━━━ Source records ━━━

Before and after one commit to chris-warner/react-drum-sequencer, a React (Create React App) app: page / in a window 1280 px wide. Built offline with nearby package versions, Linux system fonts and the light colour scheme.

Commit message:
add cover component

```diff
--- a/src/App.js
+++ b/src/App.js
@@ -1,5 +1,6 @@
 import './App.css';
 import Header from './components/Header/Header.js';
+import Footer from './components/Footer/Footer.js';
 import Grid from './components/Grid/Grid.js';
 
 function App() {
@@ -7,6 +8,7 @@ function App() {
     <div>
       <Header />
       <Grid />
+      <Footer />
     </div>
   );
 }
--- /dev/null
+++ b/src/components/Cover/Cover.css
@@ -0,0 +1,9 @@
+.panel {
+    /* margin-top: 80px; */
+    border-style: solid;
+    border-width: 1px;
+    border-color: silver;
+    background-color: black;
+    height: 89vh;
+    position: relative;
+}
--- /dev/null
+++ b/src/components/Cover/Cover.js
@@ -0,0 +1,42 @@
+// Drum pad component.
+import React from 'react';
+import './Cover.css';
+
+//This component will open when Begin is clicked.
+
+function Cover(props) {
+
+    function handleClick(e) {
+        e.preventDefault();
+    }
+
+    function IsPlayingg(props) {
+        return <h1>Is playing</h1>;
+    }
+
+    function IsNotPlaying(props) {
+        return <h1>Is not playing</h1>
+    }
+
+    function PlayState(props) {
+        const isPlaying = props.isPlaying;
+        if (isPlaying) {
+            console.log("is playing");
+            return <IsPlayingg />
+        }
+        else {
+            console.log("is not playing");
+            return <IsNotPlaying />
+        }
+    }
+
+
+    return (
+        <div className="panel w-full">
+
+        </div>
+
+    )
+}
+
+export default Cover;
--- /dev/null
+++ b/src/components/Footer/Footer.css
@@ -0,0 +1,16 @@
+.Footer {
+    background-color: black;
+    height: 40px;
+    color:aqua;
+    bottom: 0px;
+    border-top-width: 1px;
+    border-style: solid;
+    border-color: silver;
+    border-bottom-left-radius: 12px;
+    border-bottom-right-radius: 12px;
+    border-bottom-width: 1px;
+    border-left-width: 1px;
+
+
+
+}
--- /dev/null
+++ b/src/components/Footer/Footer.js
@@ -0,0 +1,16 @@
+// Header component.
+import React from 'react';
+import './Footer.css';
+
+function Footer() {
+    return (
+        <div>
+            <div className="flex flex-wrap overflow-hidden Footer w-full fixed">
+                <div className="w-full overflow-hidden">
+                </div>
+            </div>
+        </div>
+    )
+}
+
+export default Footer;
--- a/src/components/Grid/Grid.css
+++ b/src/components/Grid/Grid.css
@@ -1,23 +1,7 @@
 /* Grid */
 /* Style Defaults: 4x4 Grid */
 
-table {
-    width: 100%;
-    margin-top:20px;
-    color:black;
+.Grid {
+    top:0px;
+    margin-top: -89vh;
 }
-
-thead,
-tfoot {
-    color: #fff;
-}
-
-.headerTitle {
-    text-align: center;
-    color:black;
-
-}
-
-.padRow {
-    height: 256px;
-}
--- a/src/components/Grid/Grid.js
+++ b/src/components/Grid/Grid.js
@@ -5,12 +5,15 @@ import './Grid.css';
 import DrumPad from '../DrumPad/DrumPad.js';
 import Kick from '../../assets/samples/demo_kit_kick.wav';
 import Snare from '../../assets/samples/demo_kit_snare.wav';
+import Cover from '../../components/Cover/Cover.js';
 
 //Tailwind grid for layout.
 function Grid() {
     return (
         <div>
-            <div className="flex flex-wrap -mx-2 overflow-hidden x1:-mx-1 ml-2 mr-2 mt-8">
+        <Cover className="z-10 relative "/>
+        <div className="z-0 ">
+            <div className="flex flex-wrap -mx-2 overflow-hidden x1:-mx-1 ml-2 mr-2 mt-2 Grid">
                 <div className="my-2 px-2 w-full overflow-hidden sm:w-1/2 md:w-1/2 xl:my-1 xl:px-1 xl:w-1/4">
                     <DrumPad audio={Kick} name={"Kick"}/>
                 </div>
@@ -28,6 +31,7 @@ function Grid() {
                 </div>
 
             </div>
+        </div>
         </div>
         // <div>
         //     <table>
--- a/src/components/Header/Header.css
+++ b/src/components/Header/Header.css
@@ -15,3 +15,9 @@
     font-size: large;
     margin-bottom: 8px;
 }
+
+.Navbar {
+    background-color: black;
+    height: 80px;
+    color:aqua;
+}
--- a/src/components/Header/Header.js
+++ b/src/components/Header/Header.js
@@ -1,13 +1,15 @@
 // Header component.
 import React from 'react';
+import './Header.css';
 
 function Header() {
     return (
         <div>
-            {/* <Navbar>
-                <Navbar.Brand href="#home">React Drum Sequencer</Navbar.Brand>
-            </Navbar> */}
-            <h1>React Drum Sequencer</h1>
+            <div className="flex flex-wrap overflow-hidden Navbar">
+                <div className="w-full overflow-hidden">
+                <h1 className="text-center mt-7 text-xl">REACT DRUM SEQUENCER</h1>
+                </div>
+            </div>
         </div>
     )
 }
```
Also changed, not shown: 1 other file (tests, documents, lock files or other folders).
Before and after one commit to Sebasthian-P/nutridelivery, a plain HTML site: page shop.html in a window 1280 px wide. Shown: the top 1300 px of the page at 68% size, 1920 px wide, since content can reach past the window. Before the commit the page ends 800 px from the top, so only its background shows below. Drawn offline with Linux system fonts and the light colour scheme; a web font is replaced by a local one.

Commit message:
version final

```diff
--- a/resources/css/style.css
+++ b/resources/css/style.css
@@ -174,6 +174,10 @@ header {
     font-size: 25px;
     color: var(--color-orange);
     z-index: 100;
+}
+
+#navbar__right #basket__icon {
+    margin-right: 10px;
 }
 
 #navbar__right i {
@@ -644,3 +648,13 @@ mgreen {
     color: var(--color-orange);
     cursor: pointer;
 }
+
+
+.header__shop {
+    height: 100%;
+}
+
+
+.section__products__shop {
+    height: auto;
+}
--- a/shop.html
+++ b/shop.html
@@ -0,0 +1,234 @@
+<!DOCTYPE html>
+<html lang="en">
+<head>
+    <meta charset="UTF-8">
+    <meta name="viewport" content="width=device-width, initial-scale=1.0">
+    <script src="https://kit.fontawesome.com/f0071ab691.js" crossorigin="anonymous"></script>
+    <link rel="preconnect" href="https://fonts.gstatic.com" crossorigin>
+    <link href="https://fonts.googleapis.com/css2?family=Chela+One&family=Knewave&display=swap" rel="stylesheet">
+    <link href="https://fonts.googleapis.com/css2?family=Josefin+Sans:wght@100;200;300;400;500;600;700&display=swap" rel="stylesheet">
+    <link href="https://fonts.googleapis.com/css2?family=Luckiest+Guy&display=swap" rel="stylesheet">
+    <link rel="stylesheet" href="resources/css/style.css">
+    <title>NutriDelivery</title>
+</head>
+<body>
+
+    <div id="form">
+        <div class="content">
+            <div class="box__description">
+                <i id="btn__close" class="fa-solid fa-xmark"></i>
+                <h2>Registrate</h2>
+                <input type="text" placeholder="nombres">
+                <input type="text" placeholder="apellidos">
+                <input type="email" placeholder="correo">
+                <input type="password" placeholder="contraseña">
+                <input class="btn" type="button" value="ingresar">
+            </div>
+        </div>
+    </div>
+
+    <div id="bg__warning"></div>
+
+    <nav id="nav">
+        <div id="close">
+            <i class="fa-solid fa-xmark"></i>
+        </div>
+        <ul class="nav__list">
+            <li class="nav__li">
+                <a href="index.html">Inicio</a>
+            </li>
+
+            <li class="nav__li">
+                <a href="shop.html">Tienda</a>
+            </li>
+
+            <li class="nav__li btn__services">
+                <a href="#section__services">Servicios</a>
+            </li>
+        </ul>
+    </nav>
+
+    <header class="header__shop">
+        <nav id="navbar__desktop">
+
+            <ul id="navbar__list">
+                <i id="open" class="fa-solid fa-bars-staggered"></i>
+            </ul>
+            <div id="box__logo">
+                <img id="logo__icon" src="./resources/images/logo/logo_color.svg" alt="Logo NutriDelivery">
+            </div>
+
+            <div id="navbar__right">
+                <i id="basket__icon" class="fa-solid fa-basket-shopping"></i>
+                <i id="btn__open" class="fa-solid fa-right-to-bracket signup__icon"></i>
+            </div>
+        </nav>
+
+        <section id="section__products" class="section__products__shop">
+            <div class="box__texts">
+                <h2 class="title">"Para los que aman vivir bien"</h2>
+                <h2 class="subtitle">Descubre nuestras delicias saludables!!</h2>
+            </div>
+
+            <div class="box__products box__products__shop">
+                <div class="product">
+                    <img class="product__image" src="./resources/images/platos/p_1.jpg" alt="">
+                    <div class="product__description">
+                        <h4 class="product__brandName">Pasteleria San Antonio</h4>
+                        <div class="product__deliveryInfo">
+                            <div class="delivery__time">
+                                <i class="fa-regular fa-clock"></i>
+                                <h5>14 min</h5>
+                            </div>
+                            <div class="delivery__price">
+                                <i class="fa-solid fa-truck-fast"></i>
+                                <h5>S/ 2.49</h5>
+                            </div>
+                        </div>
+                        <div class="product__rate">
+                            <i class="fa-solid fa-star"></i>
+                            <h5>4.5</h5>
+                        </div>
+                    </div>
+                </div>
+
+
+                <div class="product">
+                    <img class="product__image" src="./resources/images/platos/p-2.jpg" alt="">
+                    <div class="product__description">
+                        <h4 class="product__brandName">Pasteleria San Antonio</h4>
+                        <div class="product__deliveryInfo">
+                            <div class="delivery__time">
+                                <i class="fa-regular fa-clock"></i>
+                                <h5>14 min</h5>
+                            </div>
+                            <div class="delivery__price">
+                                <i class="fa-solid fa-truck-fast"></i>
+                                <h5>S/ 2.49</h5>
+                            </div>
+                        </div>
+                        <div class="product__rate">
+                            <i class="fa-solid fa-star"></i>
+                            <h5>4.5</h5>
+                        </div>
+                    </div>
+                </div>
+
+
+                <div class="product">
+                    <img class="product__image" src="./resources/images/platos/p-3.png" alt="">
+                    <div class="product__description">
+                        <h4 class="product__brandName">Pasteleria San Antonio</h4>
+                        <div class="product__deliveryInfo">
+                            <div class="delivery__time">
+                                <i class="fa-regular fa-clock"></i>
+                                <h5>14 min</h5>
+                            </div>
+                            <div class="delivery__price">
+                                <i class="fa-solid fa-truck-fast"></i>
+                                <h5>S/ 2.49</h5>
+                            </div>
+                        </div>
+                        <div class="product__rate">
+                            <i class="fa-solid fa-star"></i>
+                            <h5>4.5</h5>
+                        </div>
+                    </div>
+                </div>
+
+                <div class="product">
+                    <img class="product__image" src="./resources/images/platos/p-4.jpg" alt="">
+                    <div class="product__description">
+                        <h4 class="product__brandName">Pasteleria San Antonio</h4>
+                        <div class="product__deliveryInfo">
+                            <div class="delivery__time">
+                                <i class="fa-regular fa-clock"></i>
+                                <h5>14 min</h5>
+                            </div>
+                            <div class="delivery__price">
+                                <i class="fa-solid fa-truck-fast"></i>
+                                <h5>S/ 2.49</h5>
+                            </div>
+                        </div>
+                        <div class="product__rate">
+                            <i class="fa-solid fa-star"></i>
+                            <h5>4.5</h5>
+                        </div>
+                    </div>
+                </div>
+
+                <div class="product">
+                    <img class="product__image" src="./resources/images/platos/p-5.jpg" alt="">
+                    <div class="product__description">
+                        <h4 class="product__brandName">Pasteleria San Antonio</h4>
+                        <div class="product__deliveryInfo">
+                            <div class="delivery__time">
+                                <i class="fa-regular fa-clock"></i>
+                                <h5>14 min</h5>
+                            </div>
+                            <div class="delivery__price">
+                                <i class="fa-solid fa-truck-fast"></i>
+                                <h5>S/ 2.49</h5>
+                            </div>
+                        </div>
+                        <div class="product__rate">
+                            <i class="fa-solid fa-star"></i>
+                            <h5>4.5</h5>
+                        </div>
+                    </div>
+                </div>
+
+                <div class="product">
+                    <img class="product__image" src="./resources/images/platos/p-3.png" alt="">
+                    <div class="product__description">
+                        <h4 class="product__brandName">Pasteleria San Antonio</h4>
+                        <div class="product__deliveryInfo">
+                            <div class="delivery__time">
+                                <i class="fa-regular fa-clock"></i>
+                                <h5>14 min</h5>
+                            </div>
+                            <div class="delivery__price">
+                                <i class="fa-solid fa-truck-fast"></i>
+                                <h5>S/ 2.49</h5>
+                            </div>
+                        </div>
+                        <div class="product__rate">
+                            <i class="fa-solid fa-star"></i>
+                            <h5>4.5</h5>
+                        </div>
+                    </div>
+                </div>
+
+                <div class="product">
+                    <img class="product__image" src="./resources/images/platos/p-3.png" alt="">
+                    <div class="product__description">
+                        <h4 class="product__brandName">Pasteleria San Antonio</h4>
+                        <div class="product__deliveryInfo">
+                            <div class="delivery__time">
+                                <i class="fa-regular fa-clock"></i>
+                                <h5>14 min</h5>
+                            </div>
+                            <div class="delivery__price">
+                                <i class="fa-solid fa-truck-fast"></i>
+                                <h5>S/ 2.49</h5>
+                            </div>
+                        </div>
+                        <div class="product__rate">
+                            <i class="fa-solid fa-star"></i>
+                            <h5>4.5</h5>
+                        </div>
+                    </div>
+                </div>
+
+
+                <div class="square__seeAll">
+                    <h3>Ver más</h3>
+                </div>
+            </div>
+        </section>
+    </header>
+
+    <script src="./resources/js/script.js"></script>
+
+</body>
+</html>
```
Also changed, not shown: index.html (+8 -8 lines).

━━━

Assignment | Only one number is wanted: how many lines in the records above contain the string "height".

Answer | 6